Tax Planning is a Key Component in the Financial Planning Process:
At First and Main Financial we have a detailed financial planning process. As part of this process, we collect 2-3 years of tax returns and review them in detail to best understand a client’s full financial situation. Once all their financial information is collected and analyzed, we develop a detailed tax strategy. The goal of the strategy is to include the current tax picture, but also project what a future tax situation will look like. To this end, assets are broken down into 3 separate tax allocation categories.
|Allocation Type||Description||Account Examples|
|Taxable||Post-tax funds are invested – capital gains, interest, dividends are taxed when they occur||Bank, Brokerage, Money Market Accounts|
|Tax-Deferred||Tax-break now, funds grow tax-free, taxes paid at withdrawal||Traditional IRA, 401k, 457, 403b Retirement Accounts|
|Tax-Free||Pay taxes now, funds grow tax-free, no taxes at withdrawal||Roth IRA, Health Savings Account|
We have experienced that many clients can have up to 75-90% of their retirement savings positioned in tax-deferred accounts (ie Traditional IRA, 401k, 457, 403b accounts). This money will continue to compound over time and can create a significant tax bill when the tax-deferred money must be withdrawn via Required Minimum Distributions (RMDs) at age 72. Also, worth noting is that the IRS will charge a 50% penalty based on the full annual distribution amount if the RMD is not taken, so it is imperative to withdraw the full required amount each year. This required withdrawal amount is added to other forms of income (ie Social Security benefits, pension income, real estate rental income, etc) to determine your taxable income each year. Adding in a large RMD amount can significantly increase your tax liability and once you turn 72, your options to help reduce your taxable income are much more limited. This makes it very important to do tax planning prior to retirement, when there are tools and strategies that can help address this situation.
One tax strategy which can reduce future tax liability is the Roth conversion. This strategy involves converting ‘Tax-Deferred’ dollars over to the ‘Tax-Free’ category. You will pay taxes in the year the conversion takes place, but then the converted money will grow tax-free and not be taxed when it is withdrawn. Also, RMDs do not apply to Roth accounts, so the money that is converted will continue to grow tax-free and does not have to be withdrawn. In addition to potential tax benefits, Roth accounts are also a great option for transferring tax-free wealth on to heirs.
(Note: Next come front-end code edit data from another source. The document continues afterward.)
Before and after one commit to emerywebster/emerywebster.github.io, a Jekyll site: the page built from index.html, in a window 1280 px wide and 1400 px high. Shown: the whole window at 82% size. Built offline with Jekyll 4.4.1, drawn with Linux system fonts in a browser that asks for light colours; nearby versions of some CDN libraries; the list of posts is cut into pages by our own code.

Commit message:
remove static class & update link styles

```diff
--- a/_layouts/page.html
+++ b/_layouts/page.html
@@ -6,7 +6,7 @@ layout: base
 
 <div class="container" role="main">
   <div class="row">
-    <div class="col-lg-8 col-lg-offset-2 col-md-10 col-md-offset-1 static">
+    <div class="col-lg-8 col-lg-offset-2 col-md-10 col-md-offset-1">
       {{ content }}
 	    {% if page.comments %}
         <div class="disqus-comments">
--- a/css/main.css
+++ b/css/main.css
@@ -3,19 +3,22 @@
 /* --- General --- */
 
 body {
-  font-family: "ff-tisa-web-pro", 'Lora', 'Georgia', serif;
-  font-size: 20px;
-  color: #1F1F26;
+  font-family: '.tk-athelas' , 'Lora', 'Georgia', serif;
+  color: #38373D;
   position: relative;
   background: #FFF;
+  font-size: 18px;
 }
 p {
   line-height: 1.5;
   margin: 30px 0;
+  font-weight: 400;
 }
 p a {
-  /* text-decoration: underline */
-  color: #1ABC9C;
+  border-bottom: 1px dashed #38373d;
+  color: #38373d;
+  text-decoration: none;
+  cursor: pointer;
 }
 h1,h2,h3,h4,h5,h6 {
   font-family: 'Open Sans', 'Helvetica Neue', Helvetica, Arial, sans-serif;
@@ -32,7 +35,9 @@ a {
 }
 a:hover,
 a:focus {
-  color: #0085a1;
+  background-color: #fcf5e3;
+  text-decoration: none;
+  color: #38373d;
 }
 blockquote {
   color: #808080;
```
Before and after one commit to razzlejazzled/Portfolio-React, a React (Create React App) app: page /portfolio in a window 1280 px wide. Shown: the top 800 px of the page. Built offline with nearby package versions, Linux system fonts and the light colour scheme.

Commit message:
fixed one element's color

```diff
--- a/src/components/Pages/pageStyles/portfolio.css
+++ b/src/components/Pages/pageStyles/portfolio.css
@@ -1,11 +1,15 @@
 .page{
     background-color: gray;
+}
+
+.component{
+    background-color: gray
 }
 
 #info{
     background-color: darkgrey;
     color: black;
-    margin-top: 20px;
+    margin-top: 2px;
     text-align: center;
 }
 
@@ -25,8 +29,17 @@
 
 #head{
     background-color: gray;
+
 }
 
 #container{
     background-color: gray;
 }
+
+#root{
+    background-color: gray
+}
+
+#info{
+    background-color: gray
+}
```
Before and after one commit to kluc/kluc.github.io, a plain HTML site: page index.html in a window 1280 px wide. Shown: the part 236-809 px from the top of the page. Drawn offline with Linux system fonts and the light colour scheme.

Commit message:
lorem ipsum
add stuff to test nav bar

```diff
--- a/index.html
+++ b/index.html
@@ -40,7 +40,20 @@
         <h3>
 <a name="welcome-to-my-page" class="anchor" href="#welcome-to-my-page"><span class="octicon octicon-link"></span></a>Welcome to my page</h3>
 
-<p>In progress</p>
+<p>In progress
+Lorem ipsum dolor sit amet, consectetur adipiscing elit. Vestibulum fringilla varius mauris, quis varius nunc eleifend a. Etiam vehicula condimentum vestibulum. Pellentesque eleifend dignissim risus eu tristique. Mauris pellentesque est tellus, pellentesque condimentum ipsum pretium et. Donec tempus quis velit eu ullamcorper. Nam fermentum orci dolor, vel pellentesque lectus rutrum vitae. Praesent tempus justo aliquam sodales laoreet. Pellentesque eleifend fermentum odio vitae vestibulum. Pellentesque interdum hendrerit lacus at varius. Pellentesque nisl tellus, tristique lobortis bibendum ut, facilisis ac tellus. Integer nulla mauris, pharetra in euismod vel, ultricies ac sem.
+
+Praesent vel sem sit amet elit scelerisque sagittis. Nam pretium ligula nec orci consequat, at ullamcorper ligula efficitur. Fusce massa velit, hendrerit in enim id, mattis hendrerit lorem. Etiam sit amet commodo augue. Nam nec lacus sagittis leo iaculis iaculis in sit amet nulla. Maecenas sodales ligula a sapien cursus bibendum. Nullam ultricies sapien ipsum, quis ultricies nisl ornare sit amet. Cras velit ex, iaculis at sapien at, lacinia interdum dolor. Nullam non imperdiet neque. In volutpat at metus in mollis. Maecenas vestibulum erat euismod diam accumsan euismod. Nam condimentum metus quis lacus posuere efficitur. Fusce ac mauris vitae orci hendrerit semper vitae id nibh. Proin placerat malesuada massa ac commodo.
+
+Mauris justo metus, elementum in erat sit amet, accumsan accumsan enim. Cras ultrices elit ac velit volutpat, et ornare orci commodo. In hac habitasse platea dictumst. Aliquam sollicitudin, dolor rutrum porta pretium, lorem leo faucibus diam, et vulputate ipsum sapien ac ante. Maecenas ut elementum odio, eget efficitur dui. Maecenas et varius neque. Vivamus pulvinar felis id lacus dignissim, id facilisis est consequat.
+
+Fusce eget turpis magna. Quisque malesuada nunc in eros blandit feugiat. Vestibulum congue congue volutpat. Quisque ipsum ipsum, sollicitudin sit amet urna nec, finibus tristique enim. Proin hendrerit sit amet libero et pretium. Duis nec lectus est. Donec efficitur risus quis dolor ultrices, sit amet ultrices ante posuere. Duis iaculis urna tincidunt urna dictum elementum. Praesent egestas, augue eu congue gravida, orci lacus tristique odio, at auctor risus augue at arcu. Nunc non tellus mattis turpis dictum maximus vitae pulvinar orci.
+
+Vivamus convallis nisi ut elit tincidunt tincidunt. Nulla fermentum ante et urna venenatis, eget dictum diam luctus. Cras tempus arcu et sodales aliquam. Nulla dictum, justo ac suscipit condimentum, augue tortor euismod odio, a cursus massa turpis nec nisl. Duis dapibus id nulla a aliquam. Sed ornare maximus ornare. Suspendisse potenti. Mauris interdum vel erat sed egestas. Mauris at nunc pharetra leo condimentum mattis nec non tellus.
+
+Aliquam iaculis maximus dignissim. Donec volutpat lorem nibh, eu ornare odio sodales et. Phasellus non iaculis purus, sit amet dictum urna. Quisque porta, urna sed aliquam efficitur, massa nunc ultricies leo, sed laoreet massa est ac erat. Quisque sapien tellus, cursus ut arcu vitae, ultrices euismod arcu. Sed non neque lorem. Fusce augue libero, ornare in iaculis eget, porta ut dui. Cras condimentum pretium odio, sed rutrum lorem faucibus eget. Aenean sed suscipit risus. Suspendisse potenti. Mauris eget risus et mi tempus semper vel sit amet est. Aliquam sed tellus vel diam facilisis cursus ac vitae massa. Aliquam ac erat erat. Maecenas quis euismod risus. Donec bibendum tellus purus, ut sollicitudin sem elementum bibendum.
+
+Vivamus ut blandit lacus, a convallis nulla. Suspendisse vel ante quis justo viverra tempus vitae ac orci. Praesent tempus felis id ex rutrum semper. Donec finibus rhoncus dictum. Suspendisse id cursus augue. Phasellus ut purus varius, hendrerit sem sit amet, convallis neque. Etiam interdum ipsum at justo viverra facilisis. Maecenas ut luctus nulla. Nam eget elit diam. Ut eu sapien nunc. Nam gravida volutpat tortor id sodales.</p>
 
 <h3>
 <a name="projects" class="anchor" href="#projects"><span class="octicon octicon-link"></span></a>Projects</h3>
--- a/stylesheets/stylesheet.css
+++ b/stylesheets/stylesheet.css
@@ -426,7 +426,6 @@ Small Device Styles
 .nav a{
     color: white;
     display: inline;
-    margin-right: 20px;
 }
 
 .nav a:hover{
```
Roth contributions can be withdrawn at any time without penalty, while conversion amounts do have a 5-year waiting period before they can be withdrawn. You can also avoid the early withdrawal penalty when the earnings are used for qualified education expenses, but the earnings will be taxable if taken out prior to 59 ½. And lastly, having access to tax-free money in retirement can create flexibility with managing Social Security taxes and Medicare costs. These types of expenses can be impacted by higher taxable income due to higher RMD withdrawals. Accessing tax-free income to help cover large expenses in retirement can help reduce taxable income, as needed.
The laws and tax rates may change over time but it is important to understand the benefits and flexibility of having tax-free money accessible in retirement and how it can be applied to your own financial situation.
If you are looking for financial guidance, whether it be for a one-time financial plan or continuing advice on your investments, we invite you meet with a First and Main financial planner for a free consultation. We would be more than happy to sit down with you, assess your current financial health and review with you our services to help navigate your future.